Democrats in the 111th Congress still have an unfinished agenda. Republicans, quite sensibly, are using the clock as a weapon; at this point of the session, even a filibuster that doesn’t have the votes to block cloture can still be enough to derail something. What weapons does the majority have to fight stalling? Well, there’s one big one that Harry Reid should be at least threatening, and if necessary invoking: he can add more hours for the Senate to work its will.
He has already scheduled a Saturday session last week, and he has already said that, like last year, he’ll go up to Christmas. Not good enough! If Democrats can make use of the weekends, and the week between Christmas and New Year’s, and even the remaining hours after New Year’s Day, well, Senate (and House, if needed) Democrats owe it to the people who worked hard to elect them to, well, race through the finish line.

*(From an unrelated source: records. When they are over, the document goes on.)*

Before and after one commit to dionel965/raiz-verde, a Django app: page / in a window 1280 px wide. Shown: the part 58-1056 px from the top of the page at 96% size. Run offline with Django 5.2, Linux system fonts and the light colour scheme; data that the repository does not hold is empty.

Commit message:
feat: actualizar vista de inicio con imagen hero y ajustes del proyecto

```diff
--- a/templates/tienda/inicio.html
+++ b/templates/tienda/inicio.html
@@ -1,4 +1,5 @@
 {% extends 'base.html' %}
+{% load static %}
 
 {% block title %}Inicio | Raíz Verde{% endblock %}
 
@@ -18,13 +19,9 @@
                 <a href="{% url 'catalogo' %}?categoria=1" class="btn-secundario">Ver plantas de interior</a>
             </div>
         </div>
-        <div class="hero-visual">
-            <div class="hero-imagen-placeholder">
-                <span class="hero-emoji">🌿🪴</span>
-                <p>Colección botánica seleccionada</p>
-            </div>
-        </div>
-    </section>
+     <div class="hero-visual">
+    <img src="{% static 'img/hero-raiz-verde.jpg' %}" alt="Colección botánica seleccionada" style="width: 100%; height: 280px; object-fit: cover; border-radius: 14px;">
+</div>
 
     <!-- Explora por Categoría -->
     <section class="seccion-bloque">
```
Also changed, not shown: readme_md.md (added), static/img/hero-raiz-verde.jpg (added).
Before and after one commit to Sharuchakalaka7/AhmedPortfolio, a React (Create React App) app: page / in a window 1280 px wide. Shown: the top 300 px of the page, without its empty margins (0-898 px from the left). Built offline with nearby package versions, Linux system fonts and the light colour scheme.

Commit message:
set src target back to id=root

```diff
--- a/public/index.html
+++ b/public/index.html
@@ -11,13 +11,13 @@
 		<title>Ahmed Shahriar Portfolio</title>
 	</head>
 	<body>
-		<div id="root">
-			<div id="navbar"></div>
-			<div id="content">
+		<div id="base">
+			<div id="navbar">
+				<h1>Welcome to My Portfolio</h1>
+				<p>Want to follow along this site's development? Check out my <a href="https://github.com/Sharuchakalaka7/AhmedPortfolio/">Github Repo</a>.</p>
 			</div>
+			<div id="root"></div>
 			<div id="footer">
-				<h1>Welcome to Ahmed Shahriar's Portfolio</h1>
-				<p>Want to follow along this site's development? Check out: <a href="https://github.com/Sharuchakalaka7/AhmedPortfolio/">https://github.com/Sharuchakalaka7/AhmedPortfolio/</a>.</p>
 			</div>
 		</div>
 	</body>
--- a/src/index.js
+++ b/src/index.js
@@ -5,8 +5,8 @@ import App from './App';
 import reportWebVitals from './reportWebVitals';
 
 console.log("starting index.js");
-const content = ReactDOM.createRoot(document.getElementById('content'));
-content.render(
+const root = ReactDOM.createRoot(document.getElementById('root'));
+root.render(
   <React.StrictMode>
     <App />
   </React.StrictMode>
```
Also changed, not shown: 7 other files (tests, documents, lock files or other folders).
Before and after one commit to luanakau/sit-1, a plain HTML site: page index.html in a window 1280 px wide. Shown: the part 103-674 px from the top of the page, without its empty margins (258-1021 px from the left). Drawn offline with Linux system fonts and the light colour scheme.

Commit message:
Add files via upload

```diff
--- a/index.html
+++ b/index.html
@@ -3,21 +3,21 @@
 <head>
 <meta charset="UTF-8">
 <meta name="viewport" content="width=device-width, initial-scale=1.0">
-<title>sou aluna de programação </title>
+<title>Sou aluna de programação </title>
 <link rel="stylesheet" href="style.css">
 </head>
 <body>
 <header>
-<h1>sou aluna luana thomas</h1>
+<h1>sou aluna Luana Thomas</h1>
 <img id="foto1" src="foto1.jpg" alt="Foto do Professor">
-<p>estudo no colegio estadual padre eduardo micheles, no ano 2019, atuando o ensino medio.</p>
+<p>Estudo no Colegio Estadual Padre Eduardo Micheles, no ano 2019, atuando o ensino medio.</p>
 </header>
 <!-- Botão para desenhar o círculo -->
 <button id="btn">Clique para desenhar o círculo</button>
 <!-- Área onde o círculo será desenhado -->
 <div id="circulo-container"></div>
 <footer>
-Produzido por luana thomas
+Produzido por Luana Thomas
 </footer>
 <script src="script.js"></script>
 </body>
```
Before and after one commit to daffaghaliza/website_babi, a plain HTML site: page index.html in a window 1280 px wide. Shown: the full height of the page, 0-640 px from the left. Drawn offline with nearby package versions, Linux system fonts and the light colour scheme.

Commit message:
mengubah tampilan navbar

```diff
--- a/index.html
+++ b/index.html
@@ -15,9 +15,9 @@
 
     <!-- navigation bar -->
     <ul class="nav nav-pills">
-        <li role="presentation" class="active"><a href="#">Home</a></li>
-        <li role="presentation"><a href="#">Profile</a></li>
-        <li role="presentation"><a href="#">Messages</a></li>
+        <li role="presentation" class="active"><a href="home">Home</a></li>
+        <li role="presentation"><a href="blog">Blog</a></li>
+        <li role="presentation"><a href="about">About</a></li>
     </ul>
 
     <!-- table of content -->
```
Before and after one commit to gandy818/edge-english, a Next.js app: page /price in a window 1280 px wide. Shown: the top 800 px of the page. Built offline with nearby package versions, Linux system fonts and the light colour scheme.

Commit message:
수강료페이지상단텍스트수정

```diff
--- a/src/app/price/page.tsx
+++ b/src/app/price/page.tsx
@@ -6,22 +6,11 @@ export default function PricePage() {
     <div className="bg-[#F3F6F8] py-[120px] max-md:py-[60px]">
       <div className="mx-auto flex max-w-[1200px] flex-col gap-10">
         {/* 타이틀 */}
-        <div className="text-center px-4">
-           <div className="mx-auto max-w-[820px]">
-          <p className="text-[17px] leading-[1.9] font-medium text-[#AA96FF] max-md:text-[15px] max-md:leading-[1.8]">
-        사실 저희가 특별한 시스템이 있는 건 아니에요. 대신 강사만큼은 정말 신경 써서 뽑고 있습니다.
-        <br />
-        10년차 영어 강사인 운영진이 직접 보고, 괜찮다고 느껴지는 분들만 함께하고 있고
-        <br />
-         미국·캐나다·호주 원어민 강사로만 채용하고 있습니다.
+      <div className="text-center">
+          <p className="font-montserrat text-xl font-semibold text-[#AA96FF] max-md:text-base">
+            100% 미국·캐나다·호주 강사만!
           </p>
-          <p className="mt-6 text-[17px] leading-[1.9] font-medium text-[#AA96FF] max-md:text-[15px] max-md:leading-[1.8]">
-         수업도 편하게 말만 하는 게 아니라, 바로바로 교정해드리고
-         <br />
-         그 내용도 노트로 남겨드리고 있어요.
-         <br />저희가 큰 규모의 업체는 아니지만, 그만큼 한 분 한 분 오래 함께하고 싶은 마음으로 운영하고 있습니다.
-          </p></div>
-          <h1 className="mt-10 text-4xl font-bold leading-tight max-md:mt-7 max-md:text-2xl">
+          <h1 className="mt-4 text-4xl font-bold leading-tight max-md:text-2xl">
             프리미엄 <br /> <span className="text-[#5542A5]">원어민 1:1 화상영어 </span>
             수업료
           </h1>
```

Regular readers know I’m no Congress-basher, and generally I will defend the schedule that Members of Congress keep. But this isn’t about a legitimate alternate use of time; there’s no better use of the remaining hours of Democratic unified control of government—an opportunity that for all they know may not show up again for decades—than to stay in Washington and, to the extent it’s possible, get things done.
Democrats should not ask the impossible; if the votes aren’t there, Harry Reid and his 58 Democrats can’t do anything about it (beyond threatening to unilaterally suspend the filibuster, but that’s another story). However, where they do have the votes, they can’t let the clock beat them when it’s their choice, up until their term of office formally ends, whether to keep the clock running or not.
Harry Reid is certainly a fighter, and I think he’s done a lot of impressive things as Senate Majority Leader. People undervalue how hard it must have been to keep all 60 in line for health care reform last December, and Reid, in my view, deserves quite a bit of the credit for that. But there have also been times when he’s not shown an ability to be creative and push the boundaries of typical Senate practices when those things seem necessary to combat Republican violations of Senate norms. If they leave DADT repeal, or New Start, or even a single district judge on the table because they won’t make the hours to get it done available, it’ll be a serious mistake.